Fact: Geographic diversity is key to the stability of a manufacturing supply chain for a medicine.
While often overlooked, geographic diversification of the supply chain is beneficial, especially in the time of pandemics, because of the flexibility it gives companies when they need it most. If an entire pharmaceutical supply chain is dependent upon one geographic area and that area experiences a natural or national disaster or pandemic, there could be significant infrastructure and supply disruptions with global implications. Take, for example, Hurricane Maria in 2017. Approximately 50 pharmaceutical manufacturing facilities were in Puerto Rico at the time of the hurricane, and their capacity was impacted by the disaster.

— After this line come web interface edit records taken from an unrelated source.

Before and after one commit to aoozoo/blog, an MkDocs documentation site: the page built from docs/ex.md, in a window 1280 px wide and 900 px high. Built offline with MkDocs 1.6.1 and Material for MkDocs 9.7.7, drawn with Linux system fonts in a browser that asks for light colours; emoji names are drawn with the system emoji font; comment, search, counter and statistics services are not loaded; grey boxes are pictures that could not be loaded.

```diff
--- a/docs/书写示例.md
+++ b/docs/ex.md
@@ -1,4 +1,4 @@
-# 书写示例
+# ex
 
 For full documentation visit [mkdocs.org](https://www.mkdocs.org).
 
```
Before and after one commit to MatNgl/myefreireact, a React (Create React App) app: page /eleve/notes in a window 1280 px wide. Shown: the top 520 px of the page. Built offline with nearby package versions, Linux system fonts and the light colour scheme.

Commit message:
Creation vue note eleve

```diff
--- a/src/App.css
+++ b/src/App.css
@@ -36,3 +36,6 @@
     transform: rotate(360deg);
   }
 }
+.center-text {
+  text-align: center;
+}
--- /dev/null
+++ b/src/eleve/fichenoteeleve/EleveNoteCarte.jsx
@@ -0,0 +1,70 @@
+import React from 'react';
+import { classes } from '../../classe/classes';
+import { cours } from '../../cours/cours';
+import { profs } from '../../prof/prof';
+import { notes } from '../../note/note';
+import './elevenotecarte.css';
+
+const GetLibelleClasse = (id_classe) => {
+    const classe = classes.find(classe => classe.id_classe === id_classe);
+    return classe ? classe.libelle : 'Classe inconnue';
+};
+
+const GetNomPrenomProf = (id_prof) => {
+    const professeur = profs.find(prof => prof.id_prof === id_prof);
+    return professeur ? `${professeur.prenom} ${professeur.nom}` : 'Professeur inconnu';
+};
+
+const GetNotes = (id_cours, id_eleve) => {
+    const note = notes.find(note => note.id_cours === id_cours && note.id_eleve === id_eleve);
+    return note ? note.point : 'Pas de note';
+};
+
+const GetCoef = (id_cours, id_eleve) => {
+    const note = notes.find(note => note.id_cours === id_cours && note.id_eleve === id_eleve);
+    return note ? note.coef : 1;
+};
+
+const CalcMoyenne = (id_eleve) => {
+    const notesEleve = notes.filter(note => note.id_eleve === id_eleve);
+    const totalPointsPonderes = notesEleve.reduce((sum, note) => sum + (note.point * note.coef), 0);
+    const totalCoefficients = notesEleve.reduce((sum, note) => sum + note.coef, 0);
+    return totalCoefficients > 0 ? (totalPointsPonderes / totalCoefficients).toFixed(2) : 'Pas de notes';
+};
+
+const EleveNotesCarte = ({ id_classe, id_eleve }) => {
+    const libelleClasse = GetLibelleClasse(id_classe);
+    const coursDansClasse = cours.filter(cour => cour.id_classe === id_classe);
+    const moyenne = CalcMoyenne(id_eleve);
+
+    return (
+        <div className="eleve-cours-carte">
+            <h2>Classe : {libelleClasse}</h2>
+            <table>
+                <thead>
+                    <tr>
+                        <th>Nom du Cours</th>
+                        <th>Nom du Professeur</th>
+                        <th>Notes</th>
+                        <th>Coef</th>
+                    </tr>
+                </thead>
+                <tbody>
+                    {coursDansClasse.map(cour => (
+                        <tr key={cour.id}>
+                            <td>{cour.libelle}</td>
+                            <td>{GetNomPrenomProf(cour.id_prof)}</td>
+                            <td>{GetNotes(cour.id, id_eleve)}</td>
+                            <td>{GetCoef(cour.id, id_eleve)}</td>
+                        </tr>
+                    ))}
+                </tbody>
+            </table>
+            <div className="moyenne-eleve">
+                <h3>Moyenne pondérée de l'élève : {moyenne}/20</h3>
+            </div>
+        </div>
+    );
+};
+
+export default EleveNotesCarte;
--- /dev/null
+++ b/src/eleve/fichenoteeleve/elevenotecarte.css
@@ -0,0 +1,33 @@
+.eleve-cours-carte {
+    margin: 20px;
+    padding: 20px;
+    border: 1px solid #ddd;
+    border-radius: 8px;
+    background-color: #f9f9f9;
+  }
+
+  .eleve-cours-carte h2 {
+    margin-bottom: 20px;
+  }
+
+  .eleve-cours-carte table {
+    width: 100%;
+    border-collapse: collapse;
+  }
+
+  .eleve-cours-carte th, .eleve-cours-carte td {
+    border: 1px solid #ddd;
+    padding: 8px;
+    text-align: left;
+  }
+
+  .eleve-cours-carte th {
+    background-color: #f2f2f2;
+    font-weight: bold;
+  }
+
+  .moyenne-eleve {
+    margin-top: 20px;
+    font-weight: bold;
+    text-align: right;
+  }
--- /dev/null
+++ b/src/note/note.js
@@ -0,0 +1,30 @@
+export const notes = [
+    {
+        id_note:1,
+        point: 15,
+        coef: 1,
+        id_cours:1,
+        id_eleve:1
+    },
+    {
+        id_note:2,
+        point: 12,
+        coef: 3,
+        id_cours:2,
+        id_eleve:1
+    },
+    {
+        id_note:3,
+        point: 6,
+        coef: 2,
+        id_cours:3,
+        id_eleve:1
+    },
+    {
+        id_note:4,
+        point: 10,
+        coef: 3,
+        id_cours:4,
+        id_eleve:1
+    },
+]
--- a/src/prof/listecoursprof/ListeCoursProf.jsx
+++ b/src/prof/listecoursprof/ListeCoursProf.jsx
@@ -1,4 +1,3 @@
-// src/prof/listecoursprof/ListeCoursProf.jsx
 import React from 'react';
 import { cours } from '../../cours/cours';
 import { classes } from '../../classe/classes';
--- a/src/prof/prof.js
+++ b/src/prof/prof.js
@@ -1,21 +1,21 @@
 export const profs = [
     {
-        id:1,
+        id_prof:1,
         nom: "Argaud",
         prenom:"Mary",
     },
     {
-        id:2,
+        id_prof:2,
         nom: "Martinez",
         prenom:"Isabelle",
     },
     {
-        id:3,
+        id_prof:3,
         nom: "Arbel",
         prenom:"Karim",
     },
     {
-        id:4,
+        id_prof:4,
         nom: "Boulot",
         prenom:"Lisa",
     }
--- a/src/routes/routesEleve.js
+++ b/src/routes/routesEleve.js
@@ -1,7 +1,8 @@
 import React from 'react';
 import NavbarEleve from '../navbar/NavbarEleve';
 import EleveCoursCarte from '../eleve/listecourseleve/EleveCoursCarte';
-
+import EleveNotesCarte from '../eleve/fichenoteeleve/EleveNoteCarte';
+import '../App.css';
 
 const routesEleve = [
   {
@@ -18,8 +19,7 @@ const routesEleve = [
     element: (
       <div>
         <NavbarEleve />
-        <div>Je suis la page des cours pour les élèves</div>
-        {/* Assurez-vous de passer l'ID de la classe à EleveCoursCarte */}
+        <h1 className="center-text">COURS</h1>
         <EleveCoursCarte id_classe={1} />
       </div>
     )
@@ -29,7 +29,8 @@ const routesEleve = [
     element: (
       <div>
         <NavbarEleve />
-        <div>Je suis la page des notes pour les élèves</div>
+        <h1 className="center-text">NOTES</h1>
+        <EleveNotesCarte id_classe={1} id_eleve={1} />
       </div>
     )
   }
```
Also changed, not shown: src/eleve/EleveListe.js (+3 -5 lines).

Because of robust supply chains and close coordination with FDA, the industry was quickly able to shift manufacturing to facilities in other areas and prevent long-term drug shortages.
Biopharmaceutical companies need to be able to make adjustments in the sourcing of their materials and shift manufacturing to different facilities in the case of an emergency that may result in disruptions, like Hurricane Maria. Building a new facility takes significant time and resources, so it is not a feasible solution in an emergency situation. Instead, companies typically build in redundancies and business continuity plans when setting up supply chains to mitigate any potential disruptions that may occur, including geographic diversity. Companies take into account the locations of each facility and have extensive measures in place to manage the various elements of the manufacturing process, including ensuring sufficient access to the skilled workers, specialized equipment and materials needed.
In these unprecedented times, it is understandable that there are concerns regarding the continuity of the pharmaceutical supply chain and a desire for the United States to not be overly reliant on any countries that might pose a national security risk when it comes to pharmaceutical manufacturing. Discussions about ways to increase manufacturing in the United States are important to growing jobs and our economy, but we can’t diminish just how important geographic diversity in our pharmaceutical supply chain is when it comes to making sure we have uninterrupted supply of the medicines people need. After all, putting all your eggs in one basket (or country in this case) can be risky.
Nicole Longo Nicole is director of public affairs at PhRMA focusing on Medicare, 340B, importation and more. She previously worked for a D.C.-based public affairs firm where she assisted a wide range of clients with communications efforts on everything from trade policy to agriculture policy to health care policy. Outside the office, Nicole can be found trying new restaurants (usually Italian), taking an occasional barre class and cheering on the Cincinnati Bengals.